Coleman, M. R. (1992). A comparison of how gifted/LD and average/LD boys cope with school frustration. Journal for the Education of the Gifted, 15, 239-265.
Ferri, B. A., Gregg, N., & Heggoy, S. J. (1997). Profiles of college students demonstrating learning disabilities with and without giftedness. Journal of Learning Disabilities, 30, 552-559.
Gillingham, A., & Stillman, B. W. (1997). Gillingham manual (8th ed). Cambridge, MA: Educators Publishing Service.
Guyer, B. P. (1997). The pretenders: Gifted people who have difficulty learning. Homewood, IL: High Tide Books.
Hannah, C. L., & Shore, B. M. (1995). Metacognitive and high intellectual ability: Insights from the study of learning-disabled gifted students. Gifted Child Quarterly, 39(2), 95-109.
Higgins, L. D. (in press) Future ME: A futures simulator. Greeley, CO: Autonomous Learner Publishers.
Higgins, L. D. (song in press). "Hiding My Tears-A tribute to Ann Bancroft." Albuquerque, NM: Futures End Services.
Higgins, L. D., & Nielsen, M. E. (2000). Teaching the twice-exceptional child: An educator's personal journey. In K. Kay (Ed.), Uniquely gifted: Identifying and meeting the needs of the twice-exceptional student (pp. 113-131). Gilsum, NH: Avocus.
Lee, H. (1960). To kill a mockingbird. Philadelphia: J. B. Lippincott.
Lovecky, D. V. (2004). Different minds: Gifted children with AD/HO, Asperger's syndrome, and other learning deficits. London, England: Jessica Kingsley.
Nielsen, M. E. (1989). The twice-exceptional child project (Javits Grant No. R206A90151). Washington, DC: U.S. Department of Education.
Nielsen, M. E. (1993). Project reach: Addressing the needs of twice-exceptional learners (Javits Grant No. R206A30259). Washington, DC: U.S. Department of Education.
Nielsen, M. E. (2002). Gifted students with learning disabilities: Recommendations for identification and programming. Exceptionality, 10(2), 93-111.
Nielsen, M. E., & Higgins, L. D. (2000). Responding to the needs of twice-exceptional learners: A school district and university collaborative approach.

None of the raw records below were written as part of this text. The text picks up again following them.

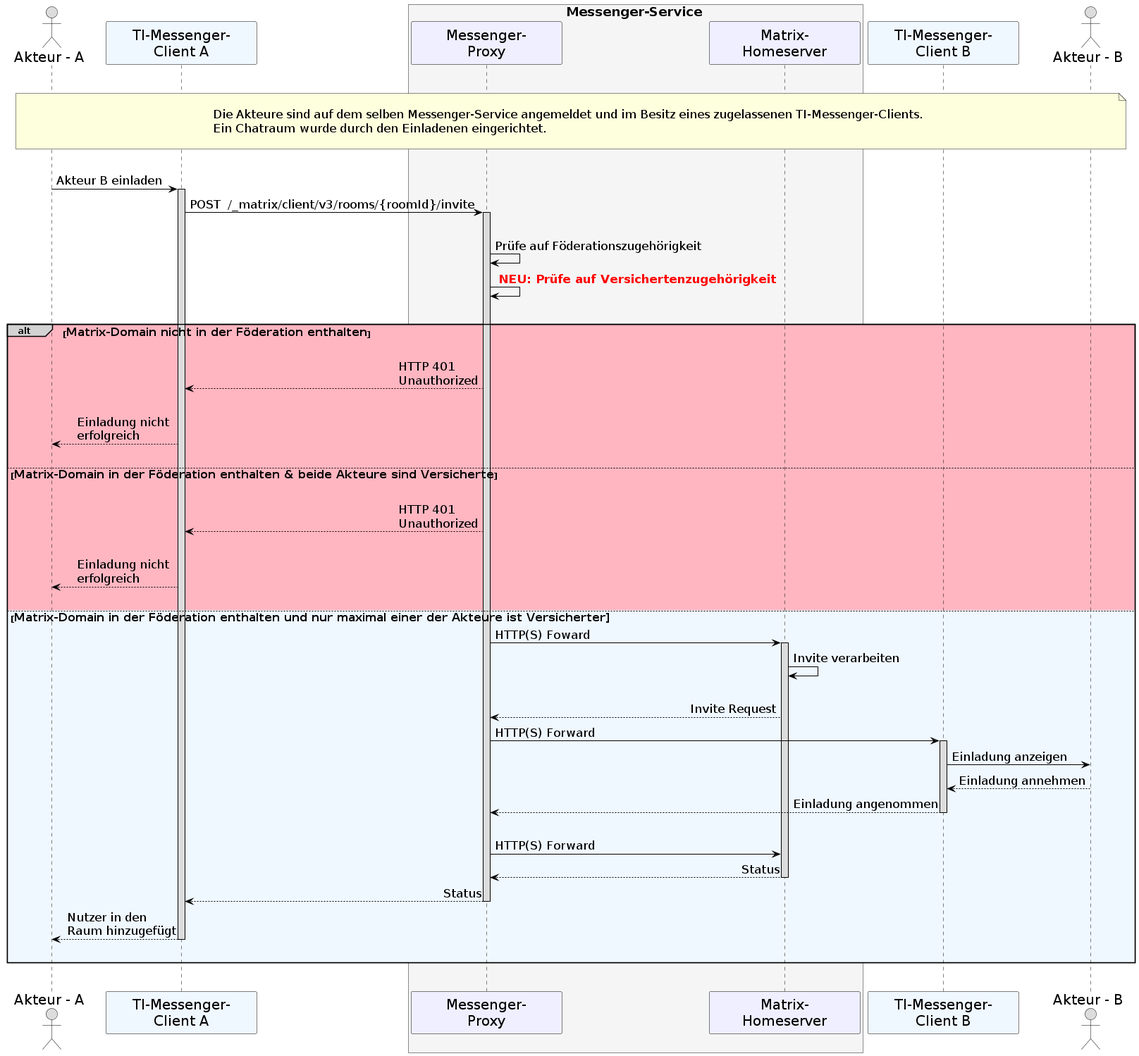
gematik/api-ti-messenger keeps this PlantUML diagram as images/diagrams/TI-Messenger-Dienst/Ressourcen/UC_10104_Seq_fdv.png. Above is the earlier version. Its diagram source:
```plantuml
@startuml
skinparam sequenceMessageAlign direction
skinparam minClassWidth 200
skinparam BoxPadding 1
skinparam sequenceReferenceHeaderBackgroundColor palegreen
scale max 2048 width

skinparam sequence {
ArrowColor black
ArrowFontSize 17
ActorBorderColor black
LifeLineBorderColor black
LifeLineBackgroundColor Gainsboro

ParticipantBorderColor Motivation
ParticipantBackgroundColor Motivation
ParticipantFontName Impact
ParticipantFontSize 20
ParticipantFontColor black
ParticipantBorderColor Black
ParticipantBackgroundColor MOTIVATION

ActorBackgroundColor Gainsboro
ActorFontColor black
ActorFontSize 20
ActorFontName Aapex
}
    actor U1 as "Akteur - A"
    participant C1 as "TI-Messenger-\nClient A" #AliceBlue
    box <size:18>Messenger-Service</size> #WhiteSmoke
      participant MP as "Messenger-\nProxy"
      participant MH as "Matrix-\nHomeserver"
    end box
    participant C2 as "TI-Messenger-\nClient B" #AliceBlue
    actor U2 as "Akteur - B"

|||
note over U1, U2: \n<size:17>Die Akteure sind auf dem selben Messenger-Service angemeldet und im Besitz eines zugelassenen TI-Messenger-Clients.\n<size:17>Ein Chatraum wurde durch den Einladenen eingerichtet.</size>\n
|||
    U1->C1: Akteur B einladen
    activate C1
    C1->MP: POST  /_matrix/client/v3/rooms/{roomId}/invite
    activate MP
    |||
      MP->MP: Prüfe auf Föderationszugehörigkeit
      MP->MP: <font color=red> <b>NEU: Prüfe auf Versichertenzugehörigkeit
    |||

    alt#LightGrey #LightPink <size:16>Matrix-Domain nicht in der Föderation enthalten</size>
      |||
      MP-->C1: HTTP 401 \nUnauthorized
      |||
      C1-->U1: Einladung nicht \nerfolgreich
      |||

      else <size:16>Matrix-Domain in der Föderation enthalten & beide Akteure sind Versicherte</size>
      |||
      MP-->C1: HTTP 401 \nUnauthorized
      |||
      C1-->U1: Einladung nicht \nerfolgreich
      |||

      else #AliceBlue <size:16>Matrix-Domain in der Föderation enthalten und nur maximal einer der Akteure ist Versicherter
      MP->MH: HTTP(S) Foward
        activate MH
      MH->MH: Invite verarbeiten
      |||
          MH-->MP: Invite Request
          MP->C2: HTTP(S) Forward
            activate C2
          C2->U2: Einladung anzeigen
          U2-->C2: Einladung annehmen
          C2-->MP: Einladung angenommen
          deactivate C2
          |||
          MP->MH: HTTP(S) Forward
          MH-->MP: Status
            deactivate MH
          MP-->C1: Status
          deactivate MP
          C1-->U1: Nutzer in den \nRaum hinzugefügt
          deactivate C1
        |||
        end
 |||
@enduml
```
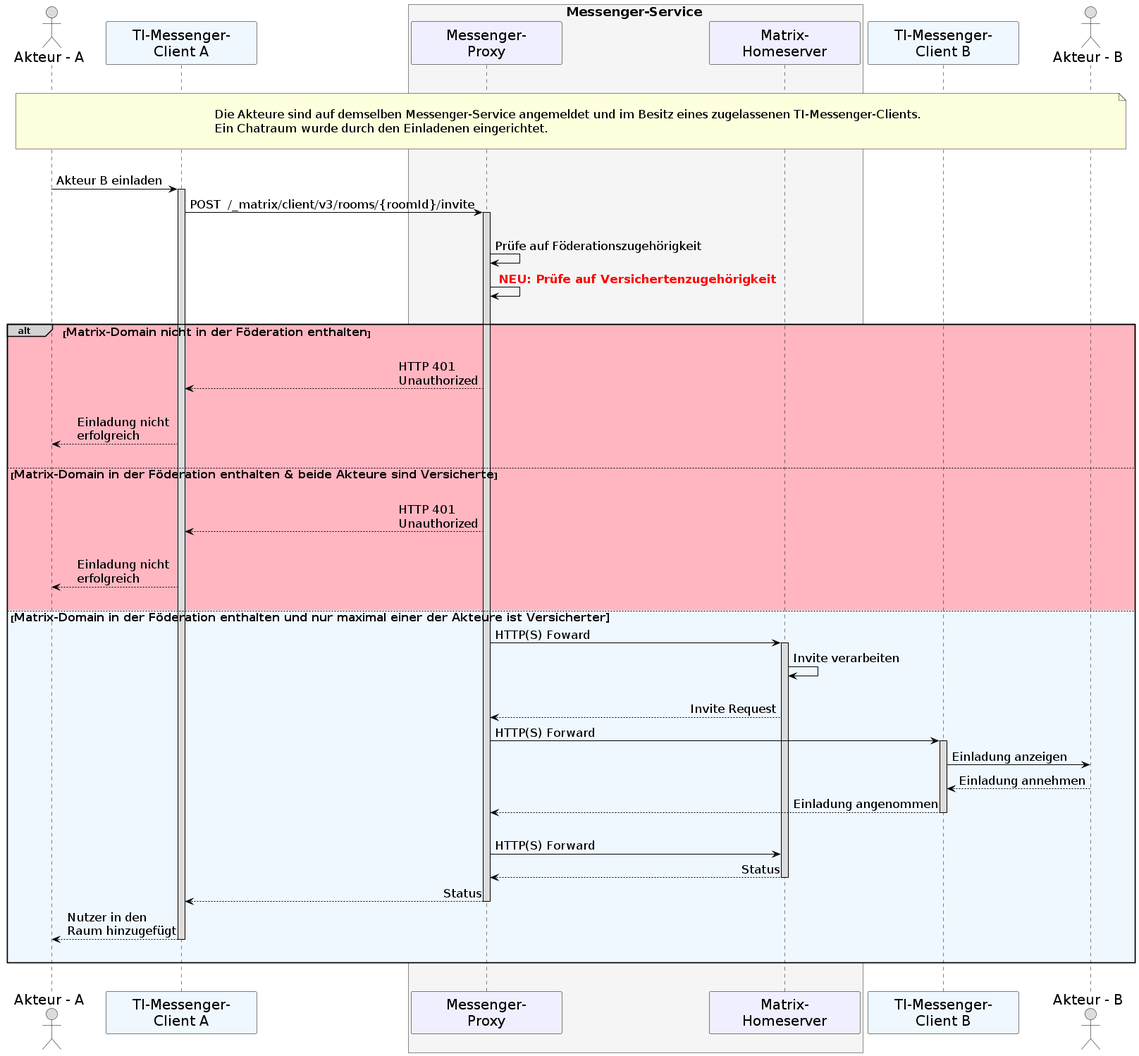
After the commit.

What changed in the source:
```diff
@@ -35,7 +35,7 @@
     actor U2 as "Akteur - B"
 
 |||
-note over U1, U2: \n<size:17>Die Akteure sind auf dem selben Messenger-Service angemeldet und im Besitz eines zugelassenen TI-Messenger-Clients.\n<size:17>Ein Chatraum wurde durch den Einladenen eingerichtet.</size>\n
+note over U1, U2: \n<size:17>Die Akteure sind auf demselben Messenger-Service angemeldet und im Besitz eines zugelassenen TI-Messenger-Clients.\n<size:17>Ein Chatraum wurde durch den Einladenen eingerichtet.</size>\n
 |||
     U1->C1: Akteur B einladen
     activate C1
```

In K. Kay (Ed.), Uniquely gifted: Identifying and meeting the needs of the twice-exceptional student (pp. 287-303). Gilsum, NH: Avocus.
Nielsen, M. E., Higgins, L. D., & Belts, G. (2005, November). Twice-exceptional learners and the ALM: A perfect fit. Paper presented at 52nd National Association for Gifted Children conference, Salt Lake City, Utah.
Nielsen, M. E., Higgins, L. D., Hammond, A. E., & Williams, R. A. (1993). Gifted children with disabilities. Gifted Child Today, 16(5), 9-12.
Nielsen, M. E., Higgins, L. D., Wilkinson, S. C., & Webb, K. W. (1994). Helping twiceexceptional students to succeed in high school: A program description. The Journal of secondary Gifted Education, 5(3), 35-39.
Pereles, D., Baldwin, L., Baum, S., Higgins, L. D., Nielsen, E. (2005, November) Programming for the twice-exceptional: A panel discussion. Paper presented at 52nd National Association for Gifted Children conference, Salt Lake City, Utah.
Reis, S. M., Neu, T. W., & McGuire, J. M. (1995). Talent in two places: case studies of high ability students with learning disabilities who have achieved. Storrs, CT: National Research Center on the Gifted and Talented.
Reis, S. M., Neu, T. W., & McGuire, J. M. (1997). case studies of high-ability students with learning disabilities who have achieved. Exceptional Children, 63, 463-479.
Renzulli, J. S., & Reis, S. M. (1997). The schoolwide enrichment model: A how-to-guide for educational excellence (2nd ed.). Mansfield Center, CT: Creative Learning Press.
Schiff, M. M., Kaufman, A. S., & Kaufman, N. L. (1981). Scatter analysis of WISC-R profiles for learning disabled children with superior intelligence. Journal for Learning Disabilities, 14, 400-404.
Traub, N., & Bloom, F. (1994). Recipe for reading: New Century Edition. Austin, TX: Pro-Ed.
Vespi, L., & Yewchuk, C. (1992). A phenomenological study of the social/emotional characteristics of gifted learning disabled children. Journal for the Education of the Gifted, 16, 55-72.
Wilson, B., & Wilson, E. (2005). Wilson Language Training Program. Available at www.wilsonlanguage.com.
Winner, M. G. (2002). Inside out: What makes a person with social cognitive deficit tick. London, England: Jessica Kingsley.
M. Elizabeth Nielsen (CEC NM Federation), Associate Professor, Department of Educational Specialties, Special Education Program, University of New Mexico, Albuquerque; and L. Dennis Higgins (CEC NM Federation), Albuquerque Public Schools and adjunct faculty, Department of Educational Specialties, Special Education Program, University of New Mexico, Albuquerque.
Address correspondence to M. Elizabeth Nielsen, Department of Educational Specialties, University of New Mexico, Hokona Hall, Room 245, Albuquerque, NM 87131 (email@example.com).
TEACHING Exceptional Children, Vol. 38, No. 1, pp. 8-15.
Copyright 2005 CEC.…